* Your objective *
Your task is to find every line in the records that holds the string "project" and copy it.

* Dataset extract *
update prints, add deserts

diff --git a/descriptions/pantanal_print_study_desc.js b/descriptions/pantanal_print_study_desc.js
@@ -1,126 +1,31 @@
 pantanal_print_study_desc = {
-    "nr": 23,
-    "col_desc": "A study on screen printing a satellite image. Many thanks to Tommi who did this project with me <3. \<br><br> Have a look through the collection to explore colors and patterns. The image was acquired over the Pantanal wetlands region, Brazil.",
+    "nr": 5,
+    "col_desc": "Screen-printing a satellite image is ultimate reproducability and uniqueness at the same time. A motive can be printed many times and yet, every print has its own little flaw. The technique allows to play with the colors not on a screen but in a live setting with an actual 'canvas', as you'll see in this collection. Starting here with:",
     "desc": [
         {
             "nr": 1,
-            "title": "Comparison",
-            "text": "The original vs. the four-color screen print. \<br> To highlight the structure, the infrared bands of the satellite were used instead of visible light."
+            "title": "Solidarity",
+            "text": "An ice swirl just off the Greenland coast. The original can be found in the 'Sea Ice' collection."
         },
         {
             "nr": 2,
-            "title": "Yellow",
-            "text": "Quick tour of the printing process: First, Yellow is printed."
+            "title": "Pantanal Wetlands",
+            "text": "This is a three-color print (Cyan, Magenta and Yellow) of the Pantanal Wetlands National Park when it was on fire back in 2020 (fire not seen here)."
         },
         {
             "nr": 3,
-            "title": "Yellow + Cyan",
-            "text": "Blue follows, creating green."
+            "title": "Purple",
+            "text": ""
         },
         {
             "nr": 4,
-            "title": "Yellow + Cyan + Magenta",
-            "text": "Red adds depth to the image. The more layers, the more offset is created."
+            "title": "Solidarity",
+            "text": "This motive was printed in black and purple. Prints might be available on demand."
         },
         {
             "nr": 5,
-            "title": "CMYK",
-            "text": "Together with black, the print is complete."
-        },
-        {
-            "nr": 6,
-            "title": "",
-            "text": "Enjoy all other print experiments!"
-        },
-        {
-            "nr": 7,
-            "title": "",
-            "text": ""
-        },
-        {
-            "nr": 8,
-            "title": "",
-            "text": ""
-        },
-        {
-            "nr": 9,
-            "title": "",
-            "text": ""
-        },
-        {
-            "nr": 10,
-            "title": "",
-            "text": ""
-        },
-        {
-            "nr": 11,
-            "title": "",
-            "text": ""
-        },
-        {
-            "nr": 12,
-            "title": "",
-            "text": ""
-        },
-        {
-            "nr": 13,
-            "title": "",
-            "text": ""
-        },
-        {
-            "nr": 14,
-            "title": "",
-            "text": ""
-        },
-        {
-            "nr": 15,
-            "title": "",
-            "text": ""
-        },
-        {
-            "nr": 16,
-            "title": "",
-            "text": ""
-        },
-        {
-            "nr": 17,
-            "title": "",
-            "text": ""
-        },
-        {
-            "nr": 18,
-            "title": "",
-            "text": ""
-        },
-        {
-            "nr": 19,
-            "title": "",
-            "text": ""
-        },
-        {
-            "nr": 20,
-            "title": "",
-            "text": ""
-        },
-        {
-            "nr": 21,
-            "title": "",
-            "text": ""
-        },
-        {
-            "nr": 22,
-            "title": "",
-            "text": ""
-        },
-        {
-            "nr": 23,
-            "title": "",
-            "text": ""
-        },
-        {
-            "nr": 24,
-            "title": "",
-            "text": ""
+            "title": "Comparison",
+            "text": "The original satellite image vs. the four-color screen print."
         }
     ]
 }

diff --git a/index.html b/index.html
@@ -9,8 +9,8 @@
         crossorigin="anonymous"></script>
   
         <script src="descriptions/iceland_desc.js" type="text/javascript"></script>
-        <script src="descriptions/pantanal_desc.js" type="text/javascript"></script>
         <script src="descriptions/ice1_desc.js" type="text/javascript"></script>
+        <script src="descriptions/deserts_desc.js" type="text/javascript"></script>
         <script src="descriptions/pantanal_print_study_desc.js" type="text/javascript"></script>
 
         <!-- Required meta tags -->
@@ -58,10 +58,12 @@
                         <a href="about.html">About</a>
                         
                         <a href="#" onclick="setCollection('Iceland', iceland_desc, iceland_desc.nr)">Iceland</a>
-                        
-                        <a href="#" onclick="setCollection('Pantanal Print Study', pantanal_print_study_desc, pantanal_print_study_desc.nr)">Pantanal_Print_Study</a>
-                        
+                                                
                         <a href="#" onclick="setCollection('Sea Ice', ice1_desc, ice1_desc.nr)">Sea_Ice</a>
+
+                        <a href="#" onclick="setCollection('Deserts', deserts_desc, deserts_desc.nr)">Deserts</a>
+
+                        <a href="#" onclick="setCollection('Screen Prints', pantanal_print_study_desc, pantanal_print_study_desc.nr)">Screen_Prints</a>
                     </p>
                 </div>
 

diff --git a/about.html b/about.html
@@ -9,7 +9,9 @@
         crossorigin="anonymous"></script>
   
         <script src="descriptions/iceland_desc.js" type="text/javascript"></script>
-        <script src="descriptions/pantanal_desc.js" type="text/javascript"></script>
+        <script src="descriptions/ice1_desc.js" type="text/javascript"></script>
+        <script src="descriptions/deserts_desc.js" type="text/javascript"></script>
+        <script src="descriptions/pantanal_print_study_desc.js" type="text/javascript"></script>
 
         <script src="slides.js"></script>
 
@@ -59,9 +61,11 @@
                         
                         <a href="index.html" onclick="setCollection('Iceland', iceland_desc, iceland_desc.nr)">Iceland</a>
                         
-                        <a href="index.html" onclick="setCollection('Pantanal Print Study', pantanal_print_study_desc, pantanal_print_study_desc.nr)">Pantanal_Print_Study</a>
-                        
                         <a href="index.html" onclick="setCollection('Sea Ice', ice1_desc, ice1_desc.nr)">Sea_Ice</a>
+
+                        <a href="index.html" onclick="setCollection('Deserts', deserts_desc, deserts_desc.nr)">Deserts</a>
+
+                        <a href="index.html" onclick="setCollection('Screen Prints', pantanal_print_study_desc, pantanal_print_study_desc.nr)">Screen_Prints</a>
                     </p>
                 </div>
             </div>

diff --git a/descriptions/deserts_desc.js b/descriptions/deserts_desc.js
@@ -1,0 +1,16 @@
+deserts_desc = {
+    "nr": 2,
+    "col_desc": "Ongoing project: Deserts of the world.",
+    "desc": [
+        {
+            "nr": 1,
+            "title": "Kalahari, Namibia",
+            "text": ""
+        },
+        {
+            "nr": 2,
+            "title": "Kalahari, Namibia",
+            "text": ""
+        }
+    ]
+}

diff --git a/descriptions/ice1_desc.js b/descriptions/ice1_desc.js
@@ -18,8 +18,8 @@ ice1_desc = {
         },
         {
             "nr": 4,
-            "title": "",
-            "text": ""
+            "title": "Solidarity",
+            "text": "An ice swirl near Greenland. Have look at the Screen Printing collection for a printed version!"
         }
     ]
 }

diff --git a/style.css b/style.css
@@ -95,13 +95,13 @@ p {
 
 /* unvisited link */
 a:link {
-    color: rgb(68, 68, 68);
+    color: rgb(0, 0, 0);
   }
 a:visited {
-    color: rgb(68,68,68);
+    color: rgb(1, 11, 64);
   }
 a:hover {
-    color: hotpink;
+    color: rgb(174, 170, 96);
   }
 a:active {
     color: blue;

* Response below *
-    "col_desc": "A study on screen printing a satellite image. Many thanks to Tommi who did this project with me <3. \<br><br> Have a look through the collection to explore colors and patterns. The image was acquired over the Pantanal wetlands region, Brazil.",
+    "col_desc": "Ongoing project: Deserts of the world.",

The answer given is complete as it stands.